Emily: I love getting to know our teen leaders and watching them learn and grow in their roles. We have four teen leaders getting ready to leave us and we are so sad to see them go! Two of them are staying at Baylor, so we are hoping that they will come visit often.
Sarah: I love that we are mobile. Since we have moved from the Mayborn Museum to the Hewitt Public Library, we reach both ends of a large populated area. For some teens, transportation may be an issue. I like that we can help them be involved with at least half of the cafés if they live close to either the Mayborn or the Hewitt Public Library.
Sherry: What I enjoy most is watching the teens get excited about science. They come with a good bit of knowledge about our topics and they ask well thought out questions…they are eager to learn more.
Do you have any advice for those just starting their own Teen Cafés?
Emily: Take your time finding teen leaders. Seek out teens who enjoy science and are interested in what a café could offer their peers! My other advice would be to be patient. Give it some time. Your first few cafés may be small, but you have to give your café some time to gain traction!

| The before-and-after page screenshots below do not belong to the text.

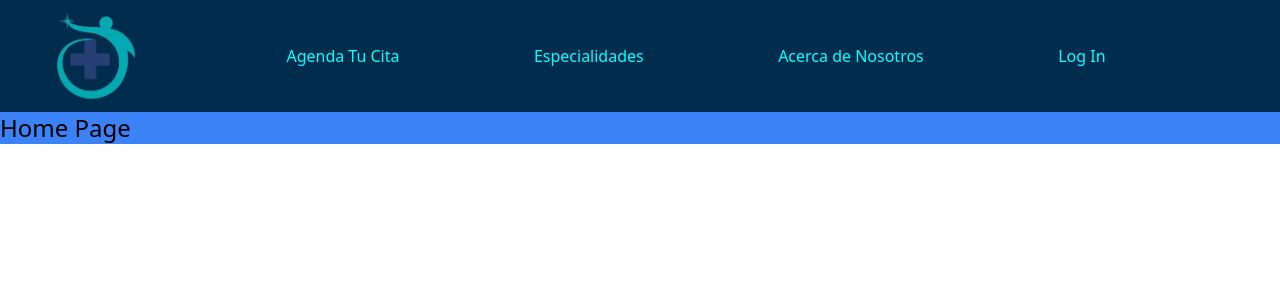
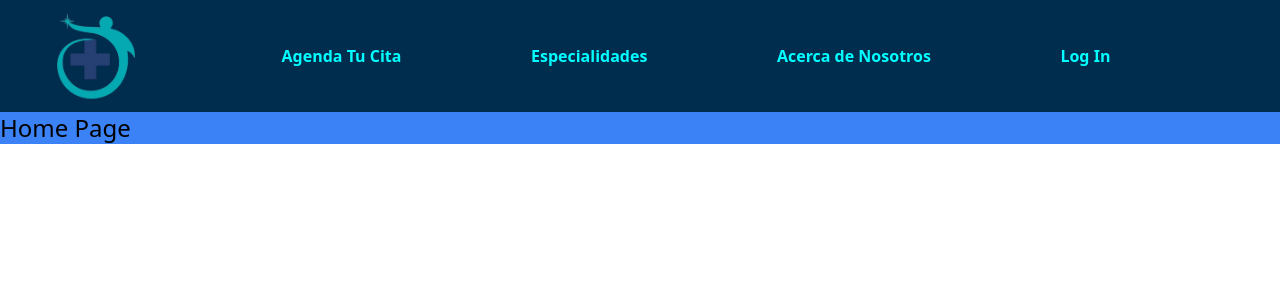
Before and after one commit to diegoparra08/medi_app, a React (Vite) app: page / in a window 1280 px wide. Shown: the top 300 px of the page. Built offline with nearby package versions, Linux system fonts and the light colour scheme.

Commit message:
home button agregado

```diff
--- a/src/App.jsx
+++ b/src/App.jsx
@@ -1,4 +1,4 @@
-import { Route, Routes } from 'react-router-dom'
+import { Route, Routes, useLocation } from 'react-router-dom'
 import {Home} from './views/Home/Home'
 import  BookApp  from './views/BookApp/BookApp'
 import { Specialties } from './views/Specialties/Specialties'
@@ -6,15 +6,19 @@ import About from './views/About/About'
 import Login from './views/Login/Login'
 import SignIn from './views/SignIn/SignIn'
 import { Nav } from './components/Nav/Nav'
+import HomeButton from './components/HomeButton/HomeButton'
 
 import './App.css'
 
 function App() {
 
+  const location = useLocation();
 
   return (
     <>
      {(location.pathname !== '/login' && location.pathname !== '/signin') && < Nav/>}
+     {(location.pathname === '/login' && location.pathname !== '/signin') ? <HomeButton/> : null }
+
       <Routes>
 
         <Route path="/" element={<Home/>}/>
--- /dev/null
+++ b/src/components/HomeButton/HomeButton.jsx
@@ -0,0 +1,20 @@
+import { useNavigate } from "react-router-dom";
+
+const HomeButton = () => {
+
+    const navigate = useNavigate();
+
+    const handleHomeClick = () => {
+        navigate('/')
+    }
+
+    return (
+        <div>
+            <button onClick={handleHomeClick}>
+                Home
+            </button>
+        </div>
+     );
+}
+
+export default HomeButton;
--- a/src/components/Nav/Nav.jsx
+++ b/src/components/Nav/Nav.jsx
@@ -1,4 +1,5 @@
 import { useState } from "react";
+import { useNavigate } from "react-router-dom";
 import { Link } from "react-router-dom"
 
 import logo from '../../images/logo1NB.png'
@@ -6,30 +7,36 @@ import logo from '../../images/logo1NB.png'
 
 export const Nav = () => {
 
+    const navigate = useNavigate();
+
     const [menuHidden, setMenuHidden] = useState(true)
 
     const toggleMenu = () => {
         setMenuHidden(!menuHidden);
     };
 
+    const handleHomeClick = () => {
+        navigate('/')
+    }
+
     return (
         <div>
             <nav className="bg-customBlue5 px-5 md:px-10 flex justify-between items-center md:justify-evenly flex-wrap relative">
-            <img src={logo} alt="logo Med center" className="w-24 h-24 md:w-28 md:h-28" />
+            <img src={logo} alt="logo Med center" className="w-24 h-24 md:w-28 md:h-28" onClick={handleHomeClick} />
 
                 <div className="block mr-2 md:hidden">
                     <button onClick={toggleMenu}
-                        className="flex items-center px-3 py-2 border rounded text-customBlue border-customBlue">
+                        className="flex items-center px-3 py-2 border rounded  text-customBlue border-customBlue">
                         <svg className="fill-current h-3 w-3" viewBox="0 0 20 20" xmlns="http://www.w3.org/2000/svg"><title>Menu</title><path d="M0 3h20v2H0V3zm0 6h20v2H0V9zm0 6h20v2H0v-2z" /></svg>
                     </button>
                 </div>
 
                 <div className={`${menuHidden ? 'hidden' : 'flex flex-col items-center'} w-full  items-center flex-grow   md:flex md:flex-row md:justify-evenly md:flex-wrap md:w-auto`}>
 
-                <Link to='/book' className="text-customBlue">Agenda Tu Cita</Link>
-                <Link to='/specialties' className="text-customBlue">Especialidades</Link>
-                <Link to='/about' className="text-customBlue">Acerca de Nosotros</Link>
-                <Link to='/login' className="text-customBlue">Log In</Link>
+                <Link to='/book' className="text-customBlue font-bold">Agenda Tu Cita</Link>
+                <Link to='/specialties' className="text-customBlue font-bold">Especialidades</Link>
+                <Link to='/about' className="text-customBlue font-bold">Acerca de Nosotros</Link>
+                <Link to='/login' className="text-customBlue font-bold">Log In</Link>
 
                 </div>
             </nav>
--- a/src/views/Login/Login.jsx
+++ b/src/views/Login/Login.jsx
@@ -1,6 +1,7 @@
 import {LoginForm} from '../../components/Forms/LoginForm/LoginForm'
 
 const Login = () => {
+
     return(
         <div>
             <LoginForm/>
```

Sarah: Make sure your teen leaders know that they are in charge and let them know that you support them in any way. Having teen leaders who are interested in science, as well as have an understanding that the responsibility of the cafés ultimately fall upon their shoulders, adds to their confidence. With a combination of passion about science and the confidence to run a café, the teen leaders will connect the pieces for a successful café. Our teen leaders invest their time and their interests into our cafés, and our attendance and programs reflect that.
Sherry: Starting new adventures is a process that takes time to evolve and settle. We were very intentional with the selection, training, the expectations we placed on our leadership team. These teens stepped up to the plate and took ownership of the café, which in turn made our cafés more engaging and fun for the teens who attend. We evaluate after every café and make adjustments all along the way. I think adults and teens would agree that this is quite a rewarding endeavor.